| EXERCISE REQUIREMENTS |
Output only the entries, exactly as given, without the pictures.

[RECORDS Boundary: Start]

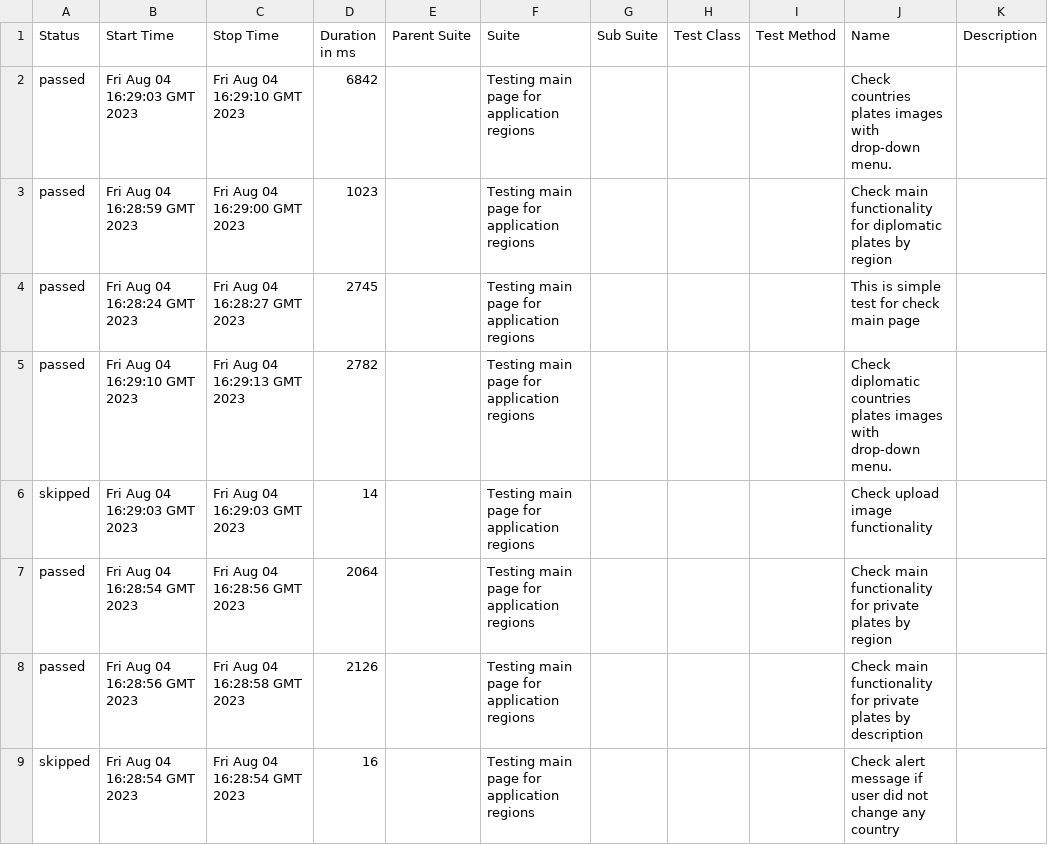
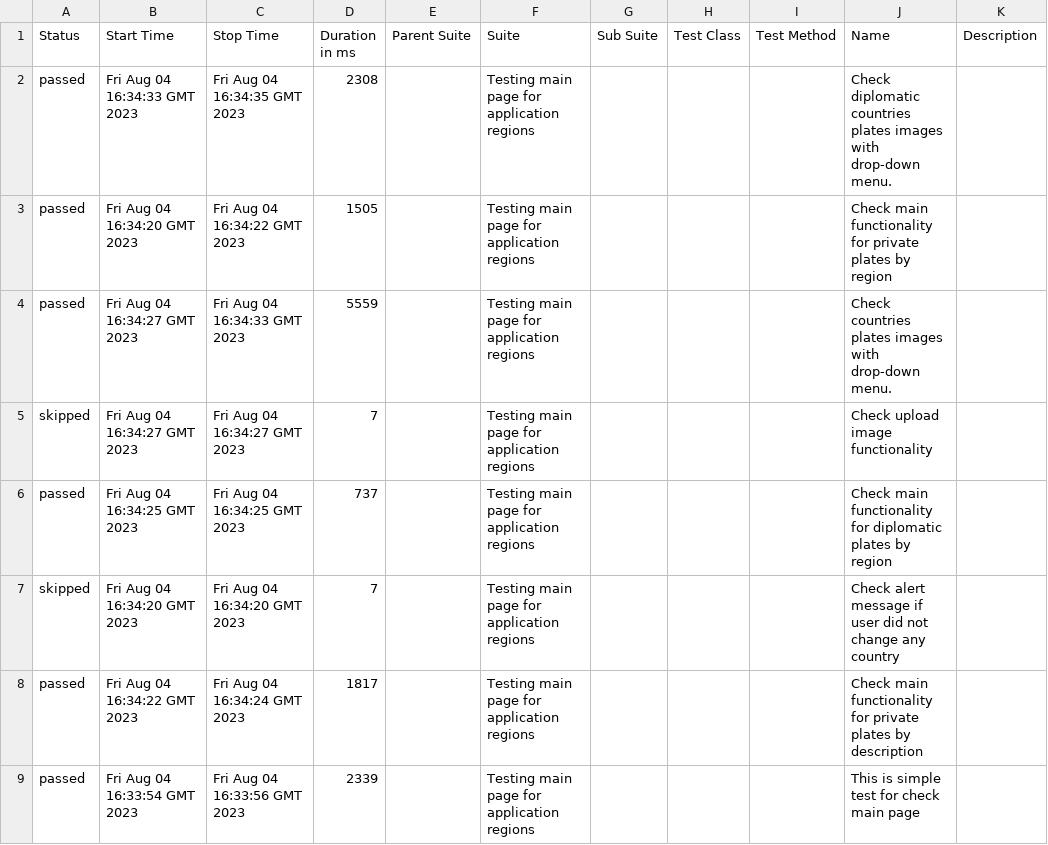
Before and after one commit to vaskocuturilo/Regions-Service, a CSV file: data/suites.csv, drawn as a sheet.

```diff
--- a/data/suites.csv
+++ b/data/suites.csv
@@ -1,9 +1,9 @@
 "Status","Start Time","Stop Time","Duration in ms","Parent Suite","Suite","Sub Suite","Test Class","Test Method","Name","Description"
-"passed","Fri Aug 04 16:29:03 GMT 2023","Fri Aug 04 16:29:10 GMT 2023","6842","","Testing main page for application regions","","","","Check countries plates images with drop-down menu.",""
-"passed","Fri Aug 04 16:28:59 GMT 2023","Fri Aug 04 16:29:00 GMT 2023","1023","","Testing main page for application regions","","","","Check main functionality for diplomatic plates by region",""
-"passed","Fri Aug 04 16:28:24 GMT 2023","Fri Aug 04 16:28:27 GMT 2023","2745","","Testing main page for application regions","","","","This is simple test for check main page",""
-"passed","Fri Aug 04 16:29:10 GMT 2023","Fri Aug 04 16:29:13 GMT 2023","2782","","Testing main page for application regions","","","","Check diplomatic countries plates images with drop-down menu.",""
-"skipped","Fri Aug 04 16:29:03 GMT 2023","Fri Aug 04 16:29:03 GMT 2023","14","","Testing main page for application regions","","","","Check upload image functionality",""
-"passed","Fri Aug 04 16:28:54 GMT 2023","Fri Aug 04 16:28:56 GMT 2023","2064","","Testing main page for application regions","","","","Check main functionality for private plates by region",""
-"passed","Fri Aug 04 16:28:56 GMT 2023","Fri Aug 04 16:28:58 GMT 2023","2126","","Testing main page for application regions","","","","Check main functionality for private plates by description",""
-"skipped","Fri Aug 04 16:28:54 GMT 2023","Fri Aug 04 16:28:54 GMT 2023","16","","Testing main page for application regions","","","","Check alert message if user did not change any country",""
+"passed","Fri Aug 04 16:34:33 GMT 2023","Fri Aug 04 16:34:35 GMT 2023","2308","","Testing main page for application regions","","","","Check diplomatic countries plates images with drop-down menu.",""
+"passed","Fri Aug 04 16:34:20 GMT 2023","Fri Aug 04 16:34:22 GMT 2023","1505","","Testing main page for application regions","","","","Check main functionality for private plates by region",""
+"passed","Fri Aug 04 16:34:27 GMT 2023","Fri Aug 04 16:34:33 GMT 2023","5559","","Testing main page for application regions","","","","Check countries plates images with drop-down menu.",""
+"skipped","Fri Aug 04 16:34:27 GMT 2023","Fri Aug 04 16:34:27 GMT 2023","7","","Testing main page for application regions","","","","Check upload image functionality",""
+"passed","Fri Aug 04 16:34:25 GMT 2023","Fri Aug 04 16:34:25 GMT 2023","737","","Testing main page for application regions","","","","Check main functionality for diplomatic plates by region",""
+"skipped","Fri Aug 04 16:34:20 GMT 2023","Fri Aug 04 16:34:20 GMT 2023","7","","Testing main page for application regions","","","","Check alert message if user did not change any country",""
+"passed","Fri Aug 04 16:34:22 GMT 2023","Fri Aug 04 16:34:24 GMT 2023","1817","","Testing main page for application regions","","","","Check main functionality for private plates by description",""
+"passed","Fri Aug 04 16:33:54 GMT 2023","Fri Aug 04 16:33:56 GMT 2023","2339","","Testing main page for application regions","","","","This is simple test for check main page",""
```
Also changed, not shown: 31 other files.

[RECORDS Boundary: End]

| EXERCISE SOLUTION |
Before and after one commit to vaskocuturilo/Regions-Service, a CSV file: data/suites.csv, drawn as a sheet.

```diff
--- a/data/suites.csv
+++ b/data/suites.csv
@@ -1,9 +1,9 @@
 "Status","Start Time","Stop Time","Duration in ms","Parent Suite","Suite","Sub Suite","Test Class","Test Method","Name","Description"
-"passed","Fri Aug 04 16:29:03 GMT 2023","Fri Aug 04 16:29:10 GMT 2023","6842","","Testing main page for application regions","","","","Check countries plates images with drop-down menu.",""
-"passed","Fri Aug 04 16:28:59 GMT 2023","Fri Aug 04 16:29:00 GMT 2023","1023","","Testing main page for application regions","","","","Check main functionality for diplomatic plates by region",""
-"passed","Fri Aug 04 16:28:24 GMT 2023","Fri Aug 04 16:28:27 GMT 2023","2745","","Testing main page for application regions","","","","This is simple test for check main page",""
-"passed","Fri Aug 04 16:29:10 GMT 2023","Fri Aug 04 16:29:13 GMT 2023","2782","","Testing main page for application regions","","","","Check diplomatic countries plates images with drop-down menu.",""
-"skipped","Fri Aug 04 16:29:03 GMT 2023","Fri Aug 04 16:29:03 GMT 2023","14","","Testing main page for application regions","","","","Check upload image functionality",""
-"passed","Fri Aug 04 16:28:54 GMT 2023","Fri Aug 04 16:28:56 GMT 2023","2064","","Testing main page for application regions","","","","Check main functionality for private plates by region",""
-"passed","Fri Aug 04 16:28:56 GMT 2023","Fri Aug 04 16:28:58 GMT 2023","2126","","Testing main page for application regions","","","","Check main functionality for private plates by description",""
-"skipped","Fri Aug 04 16:28:54 GMT 2023","Fri Aug 04 16:28:54 GMT 2023","16","","Testing main page for application regions","","","","Check alert message if user did not change any country",""
+"passed","Fri Aug 04 16:34:33 GMT 2023","Fri Aug 04 16:34:35 GMT 2023","2308","","Testing main page for application regions","","","","Check diplomatic countries plates images with drop-down menu.",""
+"passed","Fri Aug 04 16:34:20 GMT 2023","Fri Aug 04 16:34:22 GMT 2023","1505","","Testing main page for application regions","","","","Check main functionality for private plates by region",""
+"passed","Fri Aug 04 16:34:27 GMT 2023","Fri Aug 04 16:34:33 GMT 2023","5559","","Testing main page for application regions","","","","Check countries plates images with drop-down menu.",""
+"skipped","Fri Aug 04 16:34:27 GMT 2023","Fri Aug 04 16:34:27 GMT 2023","7","","Testing main page for application regions","","","","Check upload image functionality",""
+"passed","Fri Aug 04 16:34:25 GMT 2023","Fri Aug 04 16:34:25 GMT 2023","737","","Testing main page for application regions","","","","Check main functionality for diplomatic plates by region",""
+"skipped","Fri Aug 04 16:34:20 GMT 2023","Fri Aug 04 16:34:20 GMT 2023","7","","Testing main page for application regions","","","","Check alert message if user did not change any country",""
+"passed","Fri Aug 04 16:34:22 GMT 2023","Fri Aug 04 16:34:24 GMT 2023","1817","","Testing main page for application regions","","","","Check main functionality for private plates by description",""
+"passed","Fri Aug 04 16:33:54 GMT 2023","Fri Aug 04 16:33:56 GMT 2023","2339","","Testing main page for application regions","","","","This is simple test for check main page",""
```
Also changed, not shown: 31 other files.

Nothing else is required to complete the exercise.